Where a line below carries the word "Gaussian", include it in the count, then give the count alone.
▼
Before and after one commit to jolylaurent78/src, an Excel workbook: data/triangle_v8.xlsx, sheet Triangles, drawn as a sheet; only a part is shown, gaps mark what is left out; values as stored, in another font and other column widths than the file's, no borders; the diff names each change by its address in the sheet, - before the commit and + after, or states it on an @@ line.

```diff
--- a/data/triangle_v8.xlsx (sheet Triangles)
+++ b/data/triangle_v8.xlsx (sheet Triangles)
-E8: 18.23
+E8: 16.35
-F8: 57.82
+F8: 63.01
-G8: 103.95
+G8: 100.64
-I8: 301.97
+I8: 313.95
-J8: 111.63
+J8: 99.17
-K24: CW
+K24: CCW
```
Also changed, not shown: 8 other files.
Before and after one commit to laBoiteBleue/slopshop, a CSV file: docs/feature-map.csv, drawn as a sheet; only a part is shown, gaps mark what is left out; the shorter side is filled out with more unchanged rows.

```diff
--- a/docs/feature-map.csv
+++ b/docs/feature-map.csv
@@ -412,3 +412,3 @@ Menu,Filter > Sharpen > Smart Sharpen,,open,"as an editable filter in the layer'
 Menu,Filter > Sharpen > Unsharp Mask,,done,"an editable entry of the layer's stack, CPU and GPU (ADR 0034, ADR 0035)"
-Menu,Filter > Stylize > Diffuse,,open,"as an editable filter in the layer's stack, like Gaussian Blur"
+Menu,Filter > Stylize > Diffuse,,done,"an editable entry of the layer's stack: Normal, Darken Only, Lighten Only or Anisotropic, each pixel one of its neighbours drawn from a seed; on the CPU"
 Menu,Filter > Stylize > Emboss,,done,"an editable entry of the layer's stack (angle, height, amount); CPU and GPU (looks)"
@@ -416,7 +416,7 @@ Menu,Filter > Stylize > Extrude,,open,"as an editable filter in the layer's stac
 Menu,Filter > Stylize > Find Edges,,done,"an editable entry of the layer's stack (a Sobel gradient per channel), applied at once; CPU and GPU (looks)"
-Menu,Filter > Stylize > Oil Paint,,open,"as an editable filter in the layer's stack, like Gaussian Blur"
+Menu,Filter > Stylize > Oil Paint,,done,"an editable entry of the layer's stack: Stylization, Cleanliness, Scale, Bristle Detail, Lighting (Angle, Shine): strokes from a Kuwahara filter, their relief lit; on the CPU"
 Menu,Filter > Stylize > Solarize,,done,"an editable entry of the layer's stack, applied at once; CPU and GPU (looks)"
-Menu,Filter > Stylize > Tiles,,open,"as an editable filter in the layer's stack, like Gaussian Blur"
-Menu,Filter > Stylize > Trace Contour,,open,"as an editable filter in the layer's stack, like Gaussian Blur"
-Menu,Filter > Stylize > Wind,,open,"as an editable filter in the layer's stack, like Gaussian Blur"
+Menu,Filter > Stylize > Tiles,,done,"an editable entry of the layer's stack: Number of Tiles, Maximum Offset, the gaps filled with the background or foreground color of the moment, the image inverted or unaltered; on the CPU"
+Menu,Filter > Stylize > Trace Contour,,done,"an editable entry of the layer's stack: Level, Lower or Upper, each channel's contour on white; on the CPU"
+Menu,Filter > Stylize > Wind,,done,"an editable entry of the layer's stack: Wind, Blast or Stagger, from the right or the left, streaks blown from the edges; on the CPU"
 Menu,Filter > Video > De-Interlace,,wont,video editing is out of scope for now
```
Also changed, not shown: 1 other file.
▲
▶ Your response: 5